- About Hunger
- How to End Hunger
- Our Impact
- Get Involved
By Rev. David Beckmann
Last month, I traveled across Ethiopia, talking with people in urban and rural areas about their country. In all I saw and all I heard, four challenges emerged as the major threats to continued progress against hunger in their country. Ethiopia is coping with all of them and coping well.
Climate change. Temperatures are rising, rains are less predictable, and droughts are more frequent. But Ethiopians have worked hard on a large scale to reforest denuded hills, and this has increased rainfall and raised the water table in drought-prone regions. The government and international agencies have also set up a well-organized system of humanitarian relief when drought is severe.
Conflict. Ethiopia’s biggest political challenge is tension among its more than 80 ethnic groups. In 1995, Ethiopia redrew regional boundaries to reflect the dominance of different ethnic groups in different places and then delegated money and power to the states. This has moderated ethnic rivalries for power at the federal level.
Displaced people. Continued eruptions of ethnic conflicts across the country have compelled 2.5 million Ethiopians to leave their homes and farms, and more than 1 million refugees have come from neighboring countries. The scale of displacement is even more dramatic in neighboring countries, and many more people from neighboring countries are desperately fleeing to Europe or the Middle East. Ethiopia’s current prime minister has been very active in peacemaking across ethnic lines and with neighboring countries.

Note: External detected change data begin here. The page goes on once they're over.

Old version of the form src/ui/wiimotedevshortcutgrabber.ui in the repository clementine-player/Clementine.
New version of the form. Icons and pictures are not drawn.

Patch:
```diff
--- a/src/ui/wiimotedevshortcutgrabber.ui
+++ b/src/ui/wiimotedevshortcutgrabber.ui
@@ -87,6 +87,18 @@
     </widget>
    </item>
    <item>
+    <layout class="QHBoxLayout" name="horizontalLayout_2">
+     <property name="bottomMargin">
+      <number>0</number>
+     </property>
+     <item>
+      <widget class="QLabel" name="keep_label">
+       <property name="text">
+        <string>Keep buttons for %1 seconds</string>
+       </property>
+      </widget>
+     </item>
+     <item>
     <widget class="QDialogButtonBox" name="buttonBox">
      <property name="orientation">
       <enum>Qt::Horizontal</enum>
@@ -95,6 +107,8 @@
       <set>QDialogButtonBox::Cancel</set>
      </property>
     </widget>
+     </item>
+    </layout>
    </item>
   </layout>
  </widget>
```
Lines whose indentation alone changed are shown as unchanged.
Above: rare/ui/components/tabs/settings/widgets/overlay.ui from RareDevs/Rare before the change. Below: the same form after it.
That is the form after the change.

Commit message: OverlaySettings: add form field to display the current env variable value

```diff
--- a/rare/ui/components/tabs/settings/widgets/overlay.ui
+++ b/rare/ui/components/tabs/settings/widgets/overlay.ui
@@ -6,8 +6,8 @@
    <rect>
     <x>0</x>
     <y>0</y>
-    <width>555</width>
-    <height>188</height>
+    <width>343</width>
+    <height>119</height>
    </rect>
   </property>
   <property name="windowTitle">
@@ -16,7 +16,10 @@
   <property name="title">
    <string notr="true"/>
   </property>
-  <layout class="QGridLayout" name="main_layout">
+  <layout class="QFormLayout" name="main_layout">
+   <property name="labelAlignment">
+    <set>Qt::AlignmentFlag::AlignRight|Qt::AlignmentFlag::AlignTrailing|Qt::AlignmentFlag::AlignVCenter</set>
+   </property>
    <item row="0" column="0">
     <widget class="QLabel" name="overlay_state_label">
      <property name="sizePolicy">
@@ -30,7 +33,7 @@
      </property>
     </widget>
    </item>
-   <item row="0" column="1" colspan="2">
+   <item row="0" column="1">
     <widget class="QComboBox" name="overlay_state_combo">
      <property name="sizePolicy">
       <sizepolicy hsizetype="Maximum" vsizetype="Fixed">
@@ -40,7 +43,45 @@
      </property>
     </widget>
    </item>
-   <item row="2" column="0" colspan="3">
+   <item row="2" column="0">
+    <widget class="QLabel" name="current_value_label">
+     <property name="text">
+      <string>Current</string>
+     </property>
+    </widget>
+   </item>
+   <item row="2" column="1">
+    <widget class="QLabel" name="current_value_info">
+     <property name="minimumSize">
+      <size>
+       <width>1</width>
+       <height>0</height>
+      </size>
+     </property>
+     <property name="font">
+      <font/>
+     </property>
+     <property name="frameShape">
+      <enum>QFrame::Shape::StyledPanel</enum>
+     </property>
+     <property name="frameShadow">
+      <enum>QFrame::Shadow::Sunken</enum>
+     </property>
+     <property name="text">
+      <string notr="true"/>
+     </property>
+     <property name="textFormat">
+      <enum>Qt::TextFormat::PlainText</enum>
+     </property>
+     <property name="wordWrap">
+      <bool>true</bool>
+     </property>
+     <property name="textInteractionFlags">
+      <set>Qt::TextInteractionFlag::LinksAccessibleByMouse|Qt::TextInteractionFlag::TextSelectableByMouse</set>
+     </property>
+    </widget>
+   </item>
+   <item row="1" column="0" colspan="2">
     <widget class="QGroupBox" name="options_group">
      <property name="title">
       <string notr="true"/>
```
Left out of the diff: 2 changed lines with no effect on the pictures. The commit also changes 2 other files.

Governance. Relatively effective governance is the reason why Ethiopia is handling these other big challenges as well as it is. Ethiopia has the benefit of a long-established system of local and state governments. Since the governance reforms of 1995, governments at those levels have been elected, and the new prime minister is setting the stage for multi-party elections at the national level in 2020.
Despite the challenges it faces, Ethiopia has made dramatic progress against hunger and poverty, and nearly all Ethiopian children now attend primary school. The stability and resilience Ethiopians have forged since the devastating 1984-85 famine–caused by drought and bad government–contain important lessons for other states facing conditions of fragility.
To learn more about growing hunger in fragile states, read the 2017 Hunger Report: Fragile Environment, Resilient Communities. And see what else David Beckmann learned in Ethiopia by following along on Facebook and Twitter.
Rev. David Beckmann is the president of Bread for the World.
Despite the challenges it faces, Ethiopia has made dramatic progress against hunger and poverty, and nearly all Ethiopian children now attend primary school.
By Jordan Teague, senior international policy advisor
In just five years, Kenya reduced its...
“As you therefore have received Christ Jesus the Lord, continue to live your lives in him, rooted and built up in him and established in faith.” These words from Colossians 2:6 remind us of the faith that is active in love for our neighbors.
The Bible on...
Dear Members of Congress,
As the president and Congress are preparing their plans for this year, almost 100 church leaders—from all the families of U.S. Christianity—are...
The Supplemental Nutrition Assistance Program (SNAP) is designed to respond to changes in need, making it well suited to respond to crises such as the COVID-19 pandemic.
Bread for the World and its partners are asking Congress to provide $200 million for global nutrition in the fiscal year 2020 budget.
In 2017, 11.8 percent of households in the U.S.—40 million people—were food-insecure, meaning that they were unsure at some point during the year about how they would provide for their next meal.